§ What is needed
Retype each entry exactly as written, and keep the pictures out of the copy.

Change detection outputs
[Start of section]

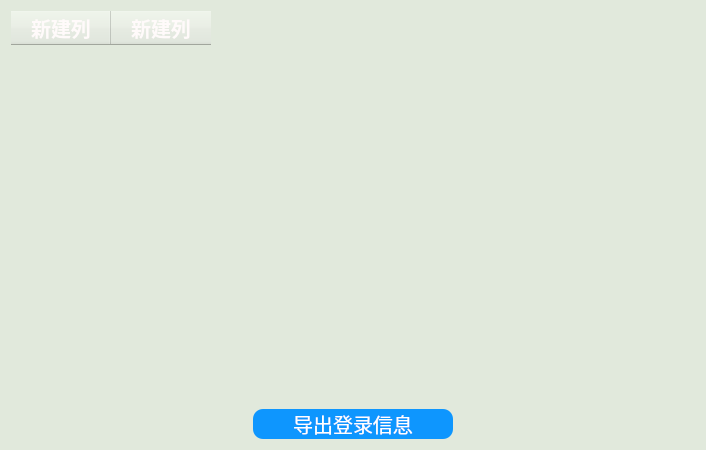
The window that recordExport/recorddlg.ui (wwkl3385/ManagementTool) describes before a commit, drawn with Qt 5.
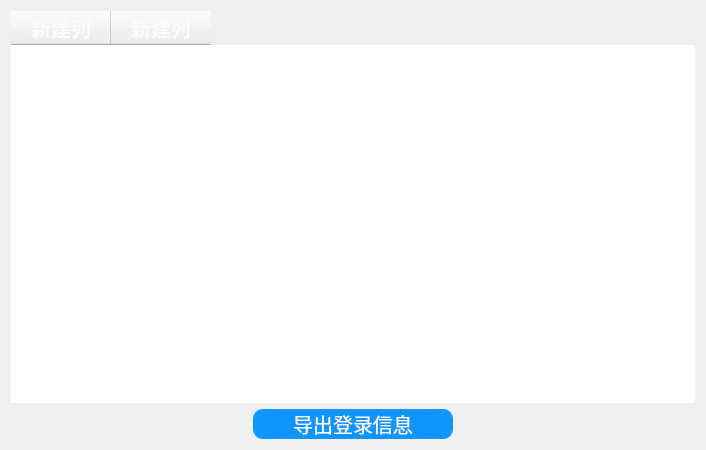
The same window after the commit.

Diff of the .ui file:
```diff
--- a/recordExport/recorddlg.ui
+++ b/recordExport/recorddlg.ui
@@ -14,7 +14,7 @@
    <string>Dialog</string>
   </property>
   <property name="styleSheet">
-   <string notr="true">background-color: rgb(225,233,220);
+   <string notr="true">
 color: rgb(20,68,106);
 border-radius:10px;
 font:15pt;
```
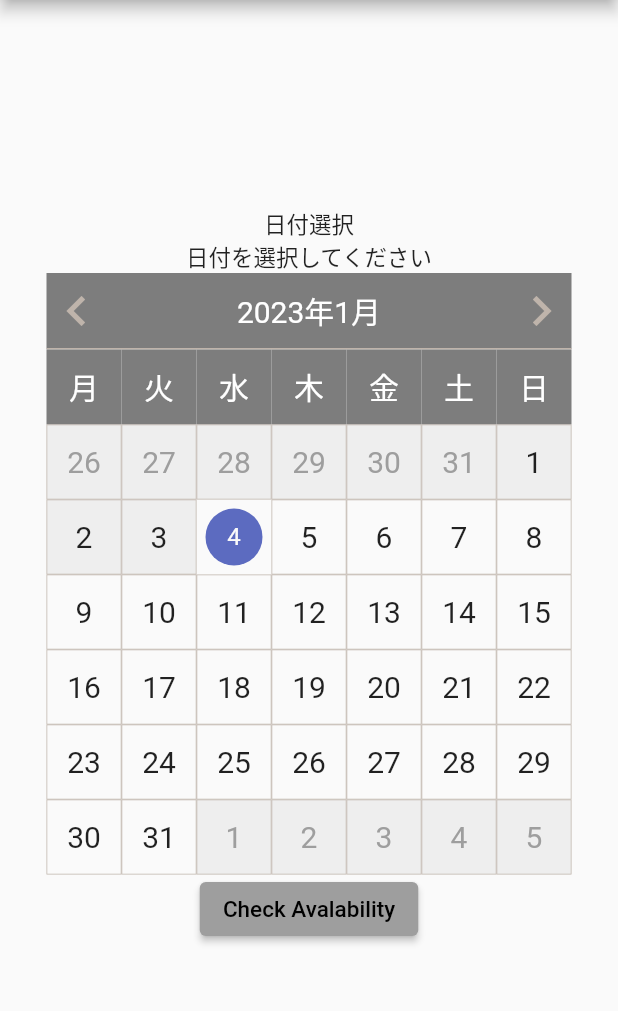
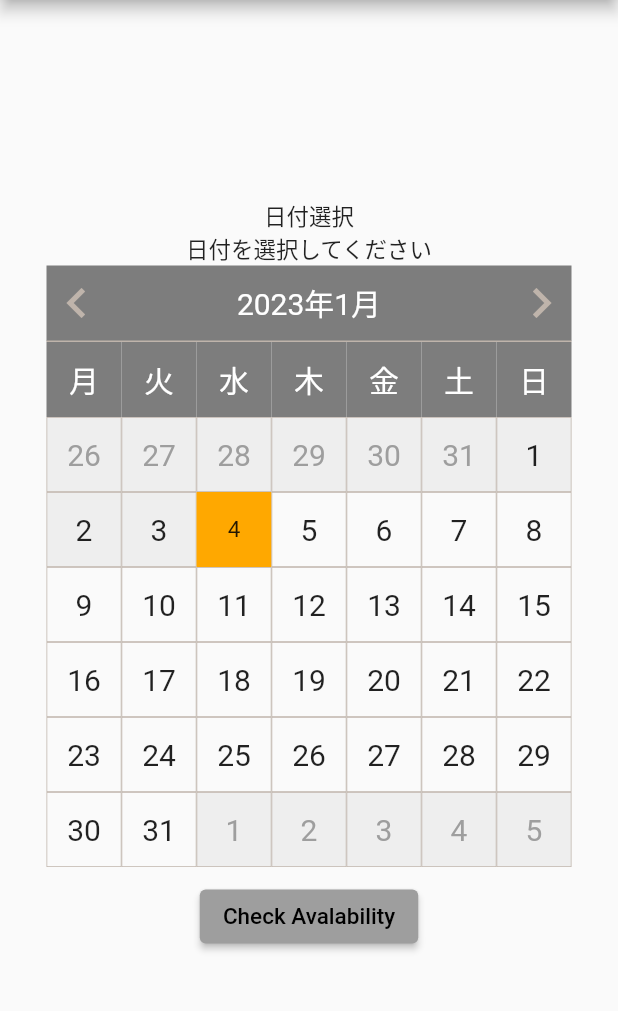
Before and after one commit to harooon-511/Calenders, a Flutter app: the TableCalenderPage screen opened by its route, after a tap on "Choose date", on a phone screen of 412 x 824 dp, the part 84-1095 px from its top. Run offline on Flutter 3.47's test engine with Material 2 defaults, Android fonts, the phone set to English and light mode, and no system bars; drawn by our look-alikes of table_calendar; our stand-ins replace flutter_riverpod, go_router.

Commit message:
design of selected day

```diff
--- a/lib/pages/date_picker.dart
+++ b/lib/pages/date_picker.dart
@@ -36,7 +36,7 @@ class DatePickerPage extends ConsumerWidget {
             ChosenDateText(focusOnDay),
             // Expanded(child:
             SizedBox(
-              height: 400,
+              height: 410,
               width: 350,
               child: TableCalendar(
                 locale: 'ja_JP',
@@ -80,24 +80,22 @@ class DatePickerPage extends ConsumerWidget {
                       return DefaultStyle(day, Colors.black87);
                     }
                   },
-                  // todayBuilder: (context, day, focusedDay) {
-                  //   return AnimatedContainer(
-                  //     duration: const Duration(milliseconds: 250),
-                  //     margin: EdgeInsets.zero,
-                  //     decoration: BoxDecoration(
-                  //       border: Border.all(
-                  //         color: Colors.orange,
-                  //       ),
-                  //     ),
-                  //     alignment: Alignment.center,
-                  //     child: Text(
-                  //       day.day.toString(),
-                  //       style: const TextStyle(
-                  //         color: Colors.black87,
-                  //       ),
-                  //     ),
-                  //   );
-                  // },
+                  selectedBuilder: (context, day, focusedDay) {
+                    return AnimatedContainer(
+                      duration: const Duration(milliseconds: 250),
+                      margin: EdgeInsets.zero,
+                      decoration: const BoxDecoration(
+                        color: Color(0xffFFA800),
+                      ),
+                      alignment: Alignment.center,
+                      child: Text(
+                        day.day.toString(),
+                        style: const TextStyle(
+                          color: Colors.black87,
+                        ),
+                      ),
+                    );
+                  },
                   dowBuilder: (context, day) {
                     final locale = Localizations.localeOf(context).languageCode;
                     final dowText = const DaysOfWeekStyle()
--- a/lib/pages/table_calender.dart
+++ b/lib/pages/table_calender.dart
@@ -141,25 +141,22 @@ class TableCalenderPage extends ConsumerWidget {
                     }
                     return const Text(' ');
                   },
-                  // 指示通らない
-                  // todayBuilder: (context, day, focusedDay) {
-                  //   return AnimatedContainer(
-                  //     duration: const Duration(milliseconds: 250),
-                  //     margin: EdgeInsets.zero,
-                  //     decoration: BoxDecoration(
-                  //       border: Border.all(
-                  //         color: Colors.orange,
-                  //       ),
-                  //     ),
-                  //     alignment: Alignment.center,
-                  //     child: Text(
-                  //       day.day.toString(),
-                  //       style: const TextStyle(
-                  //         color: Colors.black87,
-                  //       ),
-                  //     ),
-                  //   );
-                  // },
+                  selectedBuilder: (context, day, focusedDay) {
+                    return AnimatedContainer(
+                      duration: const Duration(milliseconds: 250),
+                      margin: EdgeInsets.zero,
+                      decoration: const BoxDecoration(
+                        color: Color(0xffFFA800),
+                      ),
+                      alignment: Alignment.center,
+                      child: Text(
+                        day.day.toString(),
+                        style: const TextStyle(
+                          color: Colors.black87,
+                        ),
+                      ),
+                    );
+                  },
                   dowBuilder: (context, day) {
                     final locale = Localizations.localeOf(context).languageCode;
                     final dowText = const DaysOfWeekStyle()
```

[End of section]

§ Exercise solution
The window that recordExport/recorddlg.ui (wwkl3385/ManagementTool) describes before a commit, drawn with Qt 5.
The same window after the commit.

Diff of the .ui file:
```diff
--- a/recordExport/recorddlg.ui
+++ b/recordExport/recorddlg.ui
@@ -14,7 +14,7 @@
    <string>Dialog</string>
   </property>
   <property name="styleSheet">
-   <string notr="true">background-color: rgb(225,233,220);
+   <string notr="true">
 color: rgb(20,68,106);
 border-radius:10px;
 font:15pt;
```
Before and after one commit to harooon-511/Calenders, a Flutter app: the TableCalenderPage screen opened by its route, after a tap on "Choose date", on a phone screen of 412 x 824 dp, the part 84-1095 px from its top. Run offline on Flutter 3.47's test engine with Material 2 defaults, Android fonts, the phone set to English and light mode, and no system bars; drawn by our look-alikes of table_calendar; our stand-ins replace flutter_riverpod, go_router.

Commit message:
design of selected day

```diff
--- a/lib/pages/date_picker.dart
+++ b/lib/pages/date_picker.dart
@@ -36,7 +36,7 @@ class DatePickerPage extends ConsumerWidget {
             ChosenDateText(focusOnDay),
             // Expanded(child:
             SizedBox(
-              height: 400,
+              height: 410,
               width: 350,
               child: TableCalendar(
                 locale: 'ja_JP',
@@ -80,24 +80,22 @@ class DatePickerPage extends ConsumerWidget {
                       return DefaultStyle(day, Colors.black87);
                     }
                   },
-                  // todayBuilder: (context, day, focusedDay) {
-                  //   return AnimatedContainer(
-                  //     duration: const Duration(milliseconds: 250),
-                  //     margin: EdgeInsets.zero,
-                  //     decoration: BoxDecoration(
-                  //       border: Border.all(
-                  //         color: Colors.orange,
-                  //       ),
-                  //     ),
-                  //     alignment: Alignment.center,
-                  //     child: Text(
-                  //       day.day.toString(),
-                  //       style: const TextStyle(
-                  //         color: Colors.black87,
-                  //       ),
-                  //     ),
-                  //   );
-                  // },
+                  selectedBuilder: (context, day, focusedDay) {
+                    return AnimatedContainer(
+                      duration: const Duration(milliseconds: 250),
+                      margin: EdgeInsets.zero,
+                      decoration: const BoxDecoration(
+                        color: Color(0xffFFA800),
+                      ),
+                      alignment: Alignment.center,
+                      child: Text(
+                        day.day.toString(),
+                        style: const TextStyle(
+                          color: Colors.black87,
+                        ),
+                      ),
+                    );
+                  },
                   dowBuilder: (context, day) {
                     final locale = Localizations.localeOf(context).languageCode;
                     final dowText = const DaysOfWeekStyle()
--- a/lib/pages/table_calender.dart
+++ b/lib/pages/table_calender.dart
@@ -141,25 +141,22 @@ class TableCalenderPage extends ConsumerWidget {
                     }
                     return const Text(' ');
                   },
-                  // 指示通らない
-                  // todayBuilder: (context, day, focusedDay) {
-                  //   return AnimatedContainer(
-                  //     duration: const Duration(milliseconds: 250),
-                  //     margin: EdgeInsets.zero,
-                  //     decoration: BoxDecoration(
-                  //       border: Border.all(
-                  //         color: Colors.orange,
-                  //       ),
-                  //     ),
-                  //     alignment: Alignment.center,
-                  //     child: Text(
-                  //       day.day.toString(),
-                  //       style: const TextStyle(
-                  //         color: Colors.black87,
-                  //       ),
-                  //     ),
-                  //   );
-                  // },
+                  selectedBuilder: (context, day, focusedDay) {
+                    return AnimatedContainer(
+                      duration: const Duration(milliseconds: 250),
+                      margin: EdgeInsets.zero,
+                      decoration: const BoxDecoration(
+                        color: Color(0xffFFA800),
+                      ),
+                      alignment: Alignment.center,
+                      child: Text(
+                        day.day.toString(),
+                        style: const TextStyle(
+                          color: Colors.black87,
+                        ),
+                      ),
+                    );
+                  },
                   dowBuilder: (context, day) {
                     final locale = Localizations.localeOf(context).languageCode;
                     final dowText = const DaysOfWeekStyle()
```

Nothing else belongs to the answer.